Start of Block
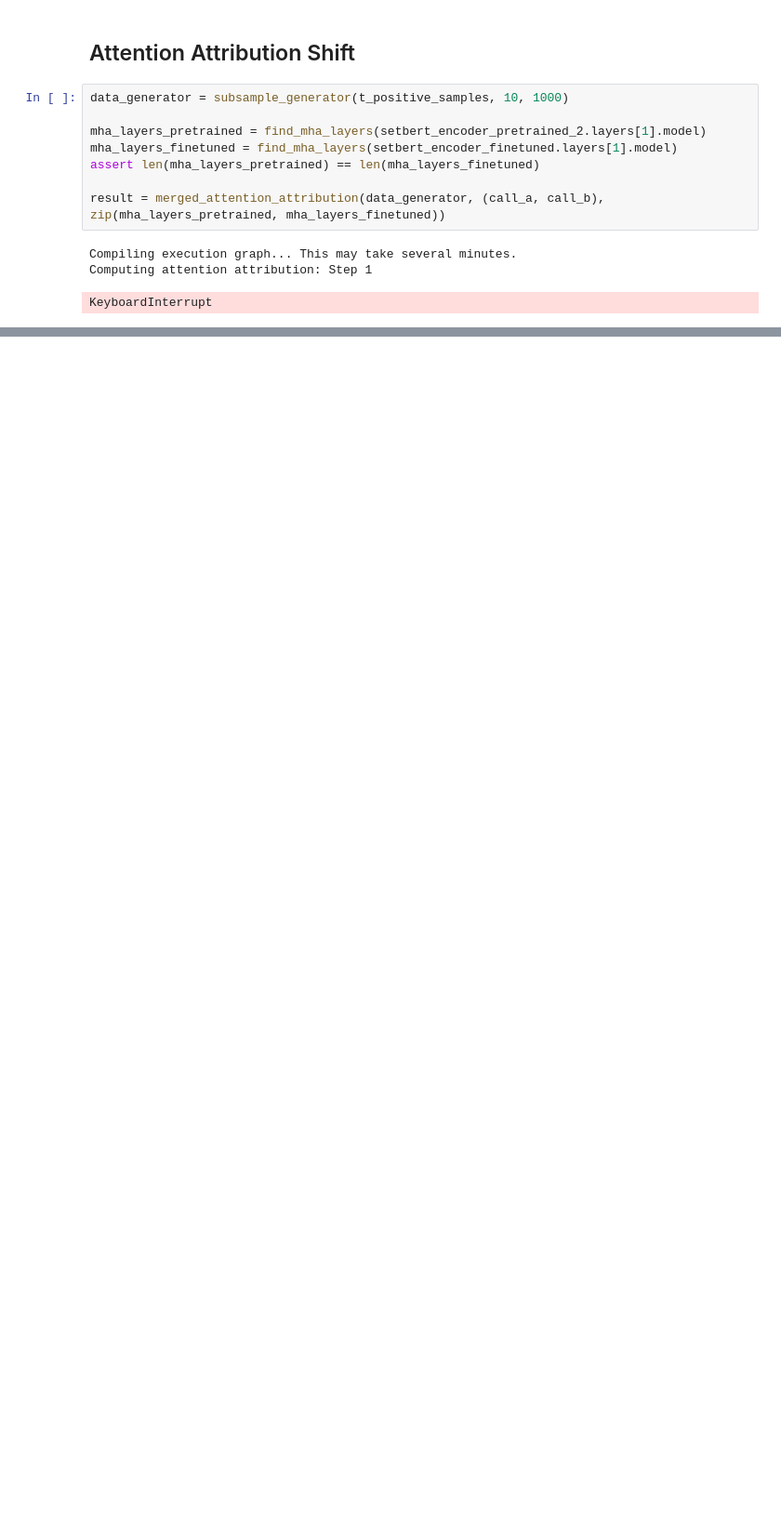
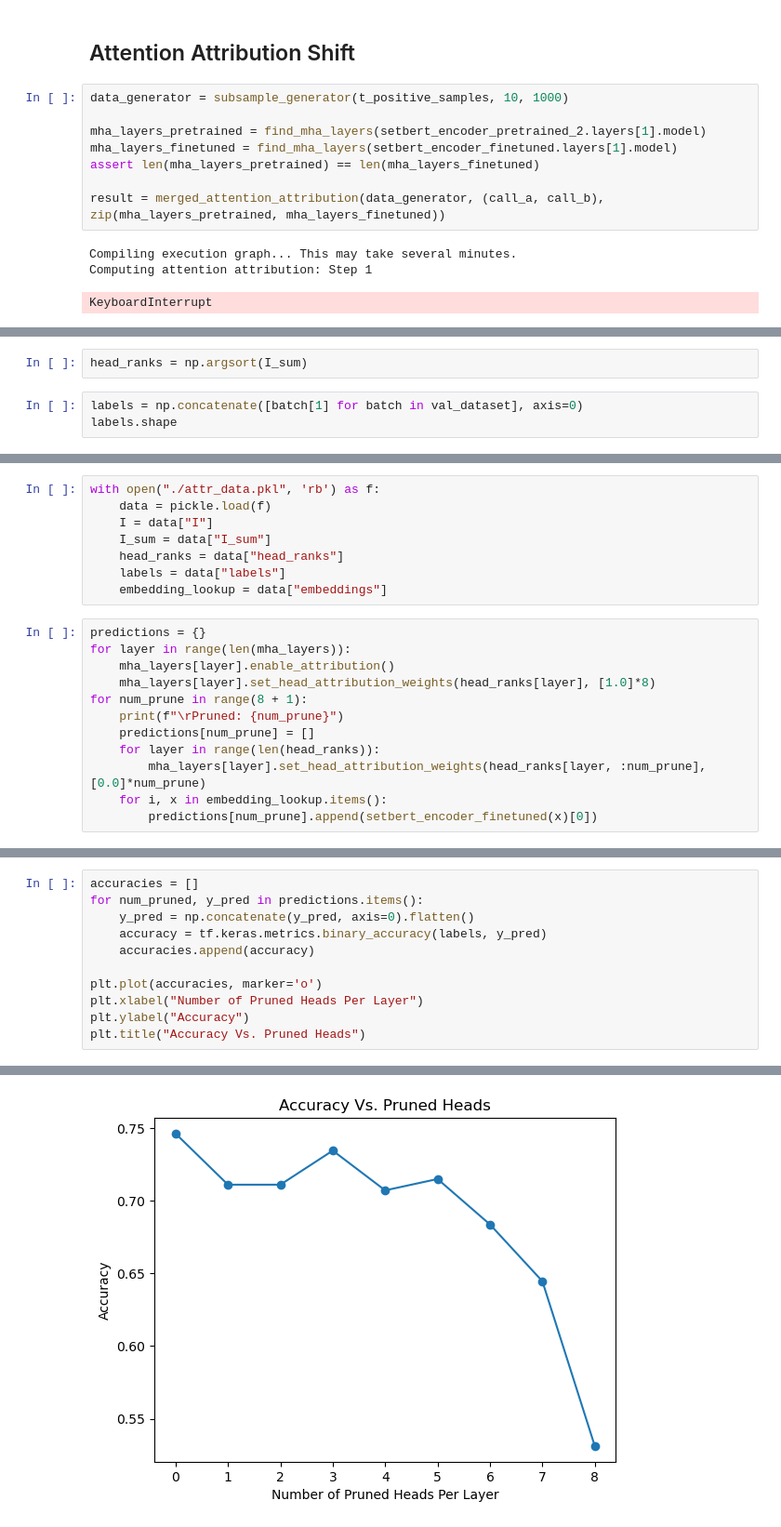
Before and after one commit to DLii-Research/setbert, a Jupyter notebook: notebooks/AlexDatasets.ipynb, the cells around one changed output, grey strips where cells are left out. Shown: that part at 93% size. Drawn from its saved outputs; the diff is of its cells as text; blank space fills up the shorter version.

```diff
--- a/notebooks/AlexDatasets.ipynb
+++ b/notebooks/AlexDatasets.ipynb
@@ -1265,0 +1596,5 @@ build_tree(result["vertices"], result["edges"], result["token_id_map"])
+# %%
+head_ranks = np.argsort(I_sum)
+# %%
+labels = np.concatenate([batch[1] for batch in val_dataset], axis=0)
+labels.shape
@@ -1265,0 +1614,20 @@ build_tree(result["vertices"], result["edges"], result["token_id_map"])
+# %%
+with open("./attr_data.pkl", 'rb') as f:
+    data = pickle.load(f)
+    I = data["I"]
+    I_sum = data["I_sum"]
+    head_ranks = data["head_ranks"]
+    labels = data["labels"]
+    embedding_lookup = data["embeddings"]
+# %%
+predictions = {}
+for layer in range(len(mha_layers)):
+    mha_layers[layer].enable_attribution()
+    mha_layers[layer].set_head_attribution_weights(head_ranks[layer], [1.0]*8)
+for num_prune in range(8 + 1):
+    print(f"\rPruned: {num_prune}")
+    predictions[num_prune] = []
+    for layer in range(len(head_ranks)):
+        mha_layers[layer].set_head_attribution_weights(head_ranks[layer, :num_prune], [0.0]*num_prune)
+    for i, x in embedding_lookup.items():
+        predictions[num_prune].append(setbert_encoder_finetuned(x)[0])
@@ -1265,0 +1644,12 @@ build_tree(result["vertices"], result["edges"], result["token_id_map"])
+# %%
+accuracies = []
+for num_pruned, y_pred in predictions.items():
+    y_pred = np.concatenate(y_pred, axis=0).flatten()
+    accuracy = tf.keras.metrics.binary_accuracy(labels, y_pred)
+    accuracies.append(accuracy)
+
+plt.plot(accuracies, marker='o')
+plt.xlabel("Number of Pruned Heads Per Layer")
+plt.ylabel("Accuracy")
+plt.title("Accuracy Vs. Pruned Heads")
+# %% [output]
@@ -1265,0 +1657 @@ build_tree(result["vertices"], result["edges"], result["token_id_map"])
+[figure, added]
```
Also changed, not shown: parts of 57 cells of this notebook, 1 other file.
End of Block
:: TASK INSTRUCTIONS ::
Do not include images; quote all of the entries above exactly.

:: SOLUTION FOR THIS EXERCISE ::
Before and after one commit to DLii-Research/setbert, a Jupyter notebook: notebooks/AlexDatasets.ipynb, the cells around one changed output, grey strips where cells are left out. Shown: that part at 93% size. Drawn from its saved outputs; the diff is of its cells as text; blank space fills up the shorter version.

```diff
--- a/notebooks/AlexDatasets.ipynb
+++ b/notebooks/AlexDatasets.ipynb
@@ -1265,0 +1596,5 @@ build_tree(result["vertices"], result["edges"], result["token_id_map"])
+# %%
+head_ranks = np.argsort(I_sum)
+# %%
+labels = np.concatenate([batch[1] for batch in val_dataset], axis=0)
+labels.shape
@@ -1265,0 +1614,20 @@ build_tree(result["vertices"], result["edges"], result["token_id_map"])
+# %%
+with open("./attr_data.pkl", 'rb') as f:
+    data = pickle.load(f)
+    I = data["I"]
+    I_sum = data["I_sum"]
+    head_ranks = data["head_ranks"]
+    labels = data["labels"]
+    embedding_lookup = data["embeddings"]
+# %%
+predictions = {}
+for layer in range(len(mha_layers)):
+    mha_layers[layer].enable_attribution()
+    mha_layers[layer].set_head_attribution_weights(head_ranks[layer], [1.0]*8)
+for num_prune in range(8 + 1):
+    print(f"\rPruned: {num_prune}")
+    predictions[num_prune] = []
+    for layer in range(len(head_ranks)):
+        mha_layers[layer].set_head_attribution_weights(head_ranks[layer, :num_prune], [0.0]*num_prune)
+    for i, x in embedding_lookup.items():
+        predictions[num_prune].append(setbert_encoder_finetuned(x)[0])
@@ -1265,0 +1644,12 @@ build_tree(result["vertices"], result["edges"], result["token_id_map"])
+# %%
+accuracies = []
+for num_pruned, y_pred in predictions.items():
+    y_pred = np.concatenate(y_pred, axis=0).flatten()
+    accuracy = tf.keras.metrics.binary_accuracy(labels, y_pred)
+    accuracies.append(accuracy)
+
+plt.plot(accuracies, marker='o')
+plt.xlabel("Number of Pruned Heads Per Layer")
+plt.ylabel("Accuracy")
+plt.title("Accuracy Vs. Pruned Heads")
+# %% [output]
@@ -1265,0 +1657 @@ build_tree(result["vertices"], result["edges"], result["token_id_map"])
+[figure, added]
```
Also changed, not shown: parts of 57 cells of this notebook, 1 other file.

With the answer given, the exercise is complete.